=== What to do ===
Nothing in the data below may be left out; return all of it exactly.

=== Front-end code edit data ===

══════

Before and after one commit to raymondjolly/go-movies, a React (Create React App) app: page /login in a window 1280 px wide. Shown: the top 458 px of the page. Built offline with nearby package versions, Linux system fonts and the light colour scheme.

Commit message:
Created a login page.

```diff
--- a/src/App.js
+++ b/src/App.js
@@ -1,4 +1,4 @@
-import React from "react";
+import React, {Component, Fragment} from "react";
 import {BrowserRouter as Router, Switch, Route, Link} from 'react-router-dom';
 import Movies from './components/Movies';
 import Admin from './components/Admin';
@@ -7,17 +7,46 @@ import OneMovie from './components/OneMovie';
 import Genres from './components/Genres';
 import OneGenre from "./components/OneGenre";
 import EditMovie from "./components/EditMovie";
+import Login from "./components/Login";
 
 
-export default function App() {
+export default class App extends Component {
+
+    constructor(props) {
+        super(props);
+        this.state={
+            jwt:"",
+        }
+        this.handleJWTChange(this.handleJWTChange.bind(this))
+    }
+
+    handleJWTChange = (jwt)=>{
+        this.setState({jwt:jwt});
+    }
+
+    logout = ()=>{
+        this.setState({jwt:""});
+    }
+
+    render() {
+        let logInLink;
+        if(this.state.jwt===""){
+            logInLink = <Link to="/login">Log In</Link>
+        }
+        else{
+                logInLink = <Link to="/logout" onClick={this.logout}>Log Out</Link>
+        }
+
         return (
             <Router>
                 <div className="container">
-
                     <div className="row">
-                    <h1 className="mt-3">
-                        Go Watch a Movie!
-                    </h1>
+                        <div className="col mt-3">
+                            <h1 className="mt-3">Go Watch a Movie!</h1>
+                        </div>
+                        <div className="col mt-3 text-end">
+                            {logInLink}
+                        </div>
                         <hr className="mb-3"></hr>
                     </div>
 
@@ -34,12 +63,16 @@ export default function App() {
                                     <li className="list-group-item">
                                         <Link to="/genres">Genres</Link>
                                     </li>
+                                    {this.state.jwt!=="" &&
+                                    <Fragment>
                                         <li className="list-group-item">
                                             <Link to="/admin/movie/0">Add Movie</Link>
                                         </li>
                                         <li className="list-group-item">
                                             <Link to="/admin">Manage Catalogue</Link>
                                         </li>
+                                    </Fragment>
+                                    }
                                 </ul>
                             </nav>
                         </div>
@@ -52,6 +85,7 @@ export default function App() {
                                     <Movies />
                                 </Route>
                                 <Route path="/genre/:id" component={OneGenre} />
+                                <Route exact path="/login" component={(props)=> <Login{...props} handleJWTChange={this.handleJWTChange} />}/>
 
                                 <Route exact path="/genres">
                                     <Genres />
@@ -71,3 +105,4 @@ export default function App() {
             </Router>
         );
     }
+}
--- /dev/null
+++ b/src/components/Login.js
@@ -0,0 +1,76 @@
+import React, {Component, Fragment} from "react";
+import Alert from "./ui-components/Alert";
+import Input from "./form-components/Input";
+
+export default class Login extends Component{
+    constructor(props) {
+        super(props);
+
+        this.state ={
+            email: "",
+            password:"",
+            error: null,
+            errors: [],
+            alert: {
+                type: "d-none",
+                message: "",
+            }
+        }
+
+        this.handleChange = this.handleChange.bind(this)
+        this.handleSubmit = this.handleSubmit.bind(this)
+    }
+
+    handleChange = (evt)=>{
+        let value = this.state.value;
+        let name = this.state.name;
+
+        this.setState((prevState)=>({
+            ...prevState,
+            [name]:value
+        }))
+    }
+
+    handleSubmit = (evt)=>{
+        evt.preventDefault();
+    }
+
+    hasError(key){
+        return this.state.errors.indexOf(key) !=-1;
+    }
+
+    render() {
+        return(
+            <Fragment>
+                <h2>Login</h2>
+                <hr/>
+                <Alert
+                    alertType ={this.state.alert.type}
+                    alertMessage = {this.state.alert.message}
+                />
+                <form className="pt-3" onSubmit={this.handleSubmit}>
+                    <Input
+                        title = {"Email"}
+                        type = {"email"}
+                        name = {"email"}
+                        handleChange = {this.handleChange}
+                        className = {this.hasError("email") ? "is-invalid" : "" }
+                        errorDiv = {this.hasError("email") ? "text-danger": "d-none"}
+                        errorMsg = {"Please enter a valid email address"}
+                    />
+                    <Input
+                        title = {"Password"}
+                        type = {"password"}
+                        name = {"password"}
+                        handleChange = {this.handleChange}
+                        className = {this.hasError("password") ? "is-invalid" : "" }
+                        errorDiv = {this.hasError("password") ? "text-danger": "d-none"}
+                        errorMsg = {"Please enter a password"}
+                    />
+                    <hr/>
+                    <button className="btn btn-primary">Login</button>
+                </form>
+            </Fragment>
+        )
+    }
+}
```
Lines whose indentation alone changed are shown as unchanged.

══════

=== Solved exercise ===
Before and after one commit to raymondjolly/go-movies, a React (Create React App) app: page /login in a window 1280 px wide. Shown: the top 458 px of the page. Built offline with nearby package versions, Linux system fonts and the light colour scheme.

Commit message:
Created a login page.

```diff
--- a/src/App.js
+++ b/src/App.js
@@ -1,4 +1,4 @@
-import React from "react";
+import React, {Component, Fragment} from "react";
 import {BrowserRouter as Router, Switch, Route, Link} from 'react-router-dom';
 import Movies from './components/Movies';
 import Admin from './components/Admin';
@@ -7,17 +7,46 @@ import OneMovie from './components/OneMovie';
 import Genres from './components/Genres';
 import OneGenre from "./components/OneGenre";
 import EditMovie from "./components/EditMovie";
+import Login from "./components/Login";
 
 
-export default function App() {
+export default class App extends Component {
+
+    constructor(props) {
+        super(props);
+        this.state={
+            jwt:"",
+        }
+        this.handleJWTChange(this.handleJWTChange.bind(this))
+    }
+
+    handleJWTChange = (jwt)=>{
+        this.setState({jwt:jwt});
+    }
+
+    logout = ()=>{
+        this.setState({jwt:""});
+    }
+
+    render() {
+        let logInLink;
+        if(this.state.jwt===""){
+            logInLink = <Link to="/login">Log In</Link>
+        }
+        else{
+                logInLink = <Link to="/logout" onClick={this.logout}>Log Out</Link>
+        }
+
         return (
             <Router>
                 <div className="container">
-
                     <div className="row">
-                    <h1 className="mt-3">
-                        Go Watch a Movie!
-                    </h1>
+                        <div className="col mt-3">
+                            <h1 className="mt-3">Go Watch a Movie!</h1>
+                        </div>
+                        <div className="col mt-3 text-end">
+                            {logInLink}
+                        </div>
                         <hr className="mb-3"></hr>
                     </div>
 
@@ -34,12 +63,16 @@ export default function App() {
                                     <li className="list-group-item">
                                         <Link to="/genres">Genres</Link>
                                     </li>
+                                    {this.state.jwt!=="" &&
+                                    <Fragment>
                                         <li className="list-group-item">
                                             <Link to="/admin/movie/0">Add Movie</Link>
                                         </li>
                                         <li className="list-group-item">
                                             <Link to="/admin">Manage Catalogue</Link>
                                         </li>
+                                    </Fragment>
+                                    }
                                 </ul>
                             </nav>
                         </div>
@@ -52,6 +85,7 @@ export default function App() {
                                     <Movies />
                                 </Route>
                                 <Route path="/genre/:id" component={OneGenre} />
+                                <Route exact path="/login" component={(props)=> <Login{...props} handleJWTChange={this.handleJWTChange} />}/>
 
                                 <Route exact path="/genres">
                                     <Genres />
@@ -71,3 +105,4 @@ export default function App() {
             </Router>
         );
     }
+}
--- /dev/null
+++ b/src/components/Login.js
@@ -0,0 +1,76 @@
+import React, {Component, Fragment} from "react";
+import Alert from "./ui-components/Alert";
+import Input from "./form-components/Input";
+
+export default class Login extends Component{
+    constructor(props) {
+        super(props);
+
+        this.state ={
+            email: "",
+            password:"",
+            error: null,
+            errors: [],
+            alert: {
+                type: "d-none",
+                message: "",
+            }
+        }
+
+        this.handleChange = this.handleChange.bind(this)
+        this.handleSubmit = this.handleSubmit.bind(this)
+    }
+
+    handleChange = (evt)=>{
+        let value = this.state.value;
+        let name = this.state.name;
+
+        this.setState((prevState)=>({
+            ...prevState,
+            [name]:value
+        }))
+    }
+
+    handleSubmit = (evt)=>{
+        evt.preventDefault();
+    }
+
+    hasError(key){
+        return this.state.errors.indexOf(key) !=-1;
+    }
+
+    render() {
+        return(
+            <Fragment>
+                <h2>Login</h2>
+                <hr/>
+                <Alert
+                    alertType ={this.state.alert.type}
+                    alertMessage = {this.state.alert.message}
+                />
+                <form className="pt-3" onSubmit={this.handleSubmit}>
+                    <Input
+                        title = {"Email"}
+                        type = {"email"}
+                        name = {"email"}
+                        handleChange = {this.handleChange}
+                        className = {this.hasError("email") ? "is-invalid" : "" }
+                        errorDiv = {this.hasError("email") ? "text-danger": "d-none"}
+                        errorMsg = {"Please enter a valid email address"}
+                    />
+                    <Input
+                        title = {"Password"}
+                        type = {"password"}
+                        name = {"password"}
+                        handleChange = {this.handleChange}
+                        className = {this.hasError("password") ? "is-invalid" : "" }
+                        errorDiv = {this.hasError("password") ? "text-danger": "d-none"}
+                        errorMsg = {"Please enter a password"}
+                    />
+                    <hr/>
+                    <button className="btn btn-primary">Login</button>
+                </form>
+            </Fragment>
+        )
+    }
+}
```
Lines whose indentation alone changed are shown as unchanged.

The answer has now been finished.